Case Spotlight: In re CBS Corporation Litigation

Case Spotlight: In re CBS Corp. Litig., 2018 WL 3414163 (Del. Ch. July 13, 2018) (Bouchard, C.)

CBS Corporation (“CBS”) has two classes of stock.  The Class A common stock has voting power; the Class B common stock does not.  Shari Redstone, through her control of National Amusements, Inc. (“NAI”), controls approximately 80% of the voting power of CBS and approximately 10% of the economic stake.

In September 2016, NAI’s counsel sent a letter requesting that CBS consider a potential combination with Viacom Inc. (“Viacom”).  The board of directors of CBS (the “Board”) adopted resolutions authorizing a special committee of independent directors (the “2016 Special Committee”) to consider the transaction and make a recommendation to the Board.  The 2016 Special Committee’s work ended in December 2016.  In January 2018, NAI again approached CBS asking for a combination with Viacom.  The Board adopted resolutions to form a second special committee (the “2018 Special Committee”) with essentially the same mandate and authority.

On May 13, 2018, the 2018 Special Committee determined that a merger was not in the best interests of the stockholders other than NAI.  It also recommended that the Board consider the issuance of a stock dividend to all Class A and Class B stockholders (the “Stock Dividend”), which would have the effect of reducing NAI’s voting power from 80% to 20%.  On May 16, NAI executed written consents to amend CBS’s bylaws to require approval of 90% of the directors in order to declare a dividend (the “90% Bylaw”).  On May 17, the Board voted to approve the Stock Dividend by a vote of 11-3, with NAI’s three directors casting the dissenting votes.

This expedited litigation commenced on May 14, 2018 to adjudicate the validity of the Stock Dividend and 90% Bylaw.  The NAI parties filed a motion to compel the production of two categories of privileged materials, both involving communications with CBS’s outside counsel.  The Court of Chancery granted in part and denied in part the NAI parties’ motion to compel holding that sufficient adversity existed between the parties for matters falling within the purview of the special committees formed by the board of directors.

While NAI contended that their three designees to the Board were entitled to unfettered access to any legal advice rendered to CBS, the Court held that sufficient adversity existed between the NAI directors and CBS such that they could no longer have a reasonable expectation that they were a joint client of the Board’s counsel.  The Court held that CBS employed appropriate governance procedures by establishing the two Special Committees that openly put NAI on notice that they were being segregated from CBS’s deliberations.

The Court reasoned that a special committee charged with the evaluation of a transaction may need to confer with the corporation’s in-house or outside counsel in order to discharge their duties appropriately.  Therefore, to the extent that CBS counsel was acting in furtherance of the process undertaken by either Special Committee, the Court denied the motion to compel.

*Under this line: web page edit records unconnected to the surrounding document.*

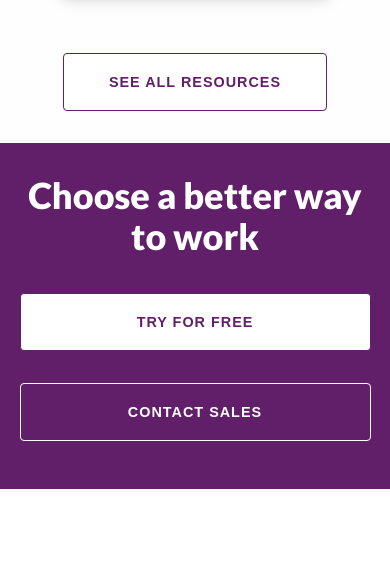
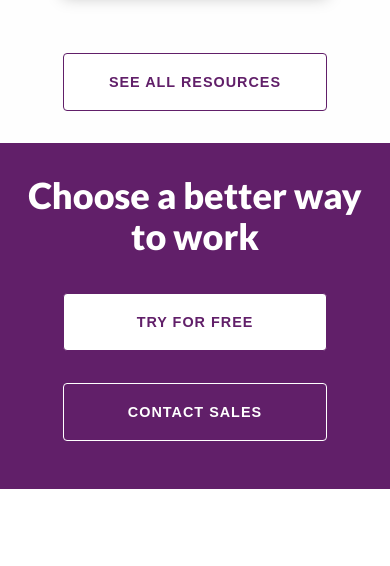
Before and after one commit to VenkatPantham/edyst-slack, a plain HTML site: page index.html in a window 390 px wide. Shown: the part 7833-8399 px from the top of the page. Drawn offline with Linux system fonts and the light colour scheme.

Commit message:
Modified button size

```diff
--- a/styles.css
+++ b/styles.css
@@ -693,7 +693,7 @@ footer {
   }
 
   .section-7 button {
-    width: 100% !important;
+    width: 75% !important;
   }
 
   .section-7 button + button {
```
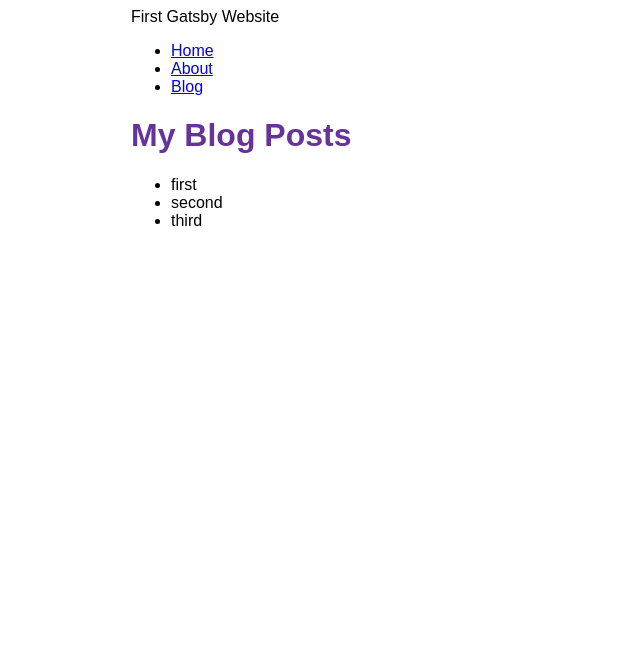
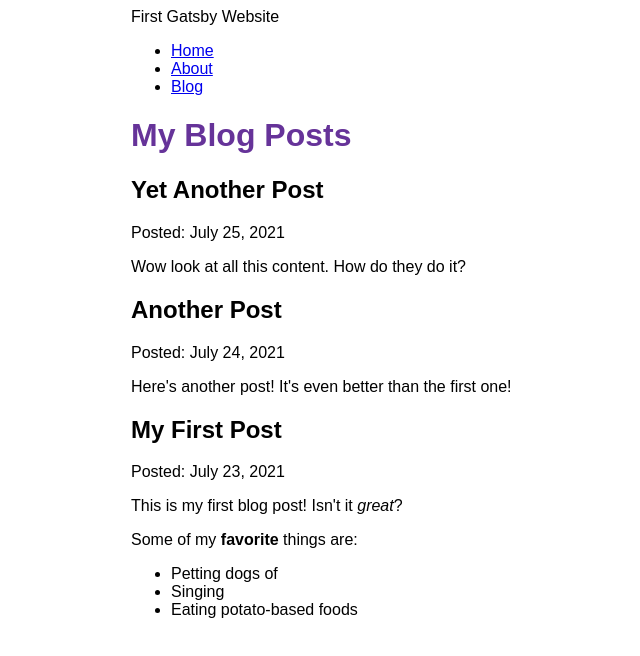
Before and after one commit to koltukutsu/first-gatsby-website, a Gatsby site: page /blog in a window 1280 px wide. Shown: the whole page, without its empty margins (259-899 px from the left). Built offline with nearby package versions, Linux system fonts and the light colour scheme; Gatsby itself is replaced by a stand-in of ours.

Commit message:
learnt how to use MDX file types

```diff
--- /dev/null
+++ b/blog/another-post.mdx
@@ -0,0 +1,6 @@
+---
+title: "Another Post"
+date: "2021-07-24"
+---
+
+Here's another post! It's even better than the first one!
--- /dev/null
+++ b/blog/my-first-post.mdx
@@ -0,0 +1,12 @@
+---
+title: "My First Post"
+date: "2021-07-23"
+---
+
+This is my first blog post! Isn't it _great_?
+
+Some of my **favorite** things are:
+
+- Petting dogs of
+- Singing
+- Eating potato-based foods
--- /dev/null
+++ b/blog/yet-another-post.mdx
@@ -0,0 +1,6 @@
+---
+title: "Yet Another Post"
+date: "2021-07-25"
+---
+
+Wow look at all this content. How do they do it?
--- a/gatsby-config.js
+++ b/gatsby-config.js
@@ -13,5 +13,6 @@ module.exports = {
         path: `${__dirname}/blog`,
       },
     },
+    "gatsby-plugin-mdx",
   ],
 };
--- a/package.json
+++ b/package.json
@@ -15,8 +15,11 @@
     "clean": "gatsby clean"
   },
   "dependencies": {
+    "@mdx-js/mdx": "^1.6.22",
+    "@mdx-js/react": "^1.6.22",
     "gatsby": "^4.11.0",
     "gatsby-plugin-image": "^2.11.1",
+    "gatsby-plugin-mdx": "^3.11.1",
     "gatsby-plugin-sharp": "^4.11.1",
     "gatsby-source-filesystem": "^4.11.1",
     "react": "^17.0.1",
--- a/src/pages/blog.js
+++ b/src/pages/blog.js
@@ -1,27 +1,34 @@
 import * as React from "react";
+import { graphql } from "gatsby";
+import { MDXRenderer } from "gatsby-plugin-mdx";
+
 import Layout from "../components/layout";
-import { graphql } from "gatsby";
 
 const BlogPage = ({ data }) => {
   return (
     <Layout pageTitle="My Blog Posts">
-      <ul>
-        {data.allFile.nodes.map((node) => (
-          <li key={node.name}>{node.name}</li>
-        ))}
-      </ul>
+      {data.allMdx.nodes.map((node) => (
+        <article key={node.id}>
+          <h2>{node.frontmatter.title}</h2>
+          <p>Posted: {node.frontmatter.date}</p>
+          <MDXRenderer>{node.body}</MDXRenderer>
+        </article>
+      ))}
     </Layout>
   );
 };
-
-export default BlogPage;
-
 export const query = graphql`
   query {
-    allFile {
+    allMdx(sort: { fields: frontmatter___date, order: DESC }) {
       nodes {
-        name
+        frontmatter {
+          title
+          date(formatString: "MMMM DD, YYYY")
+        }
+        id
+        body
       }
     }
   }
 `;
+export default BlogPage;
```
Also changed, not shown: README.md, blog/first.mdx (deleted), blog/second.mdx (deleted), blog/third.mdx (deleted), 1 other file.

It is well settled that members of a board of directors are entitled to essentially unfettered access to the corporation’s records to carry out their fiduciary duties.  However, as this decision illustrates, it could be a different story when it comes to privileged matters.  While directors generally are entitled to privileged records as well, should sufficient adversity exist between the director and the corporation on one or more issues, access may be denied for those issues.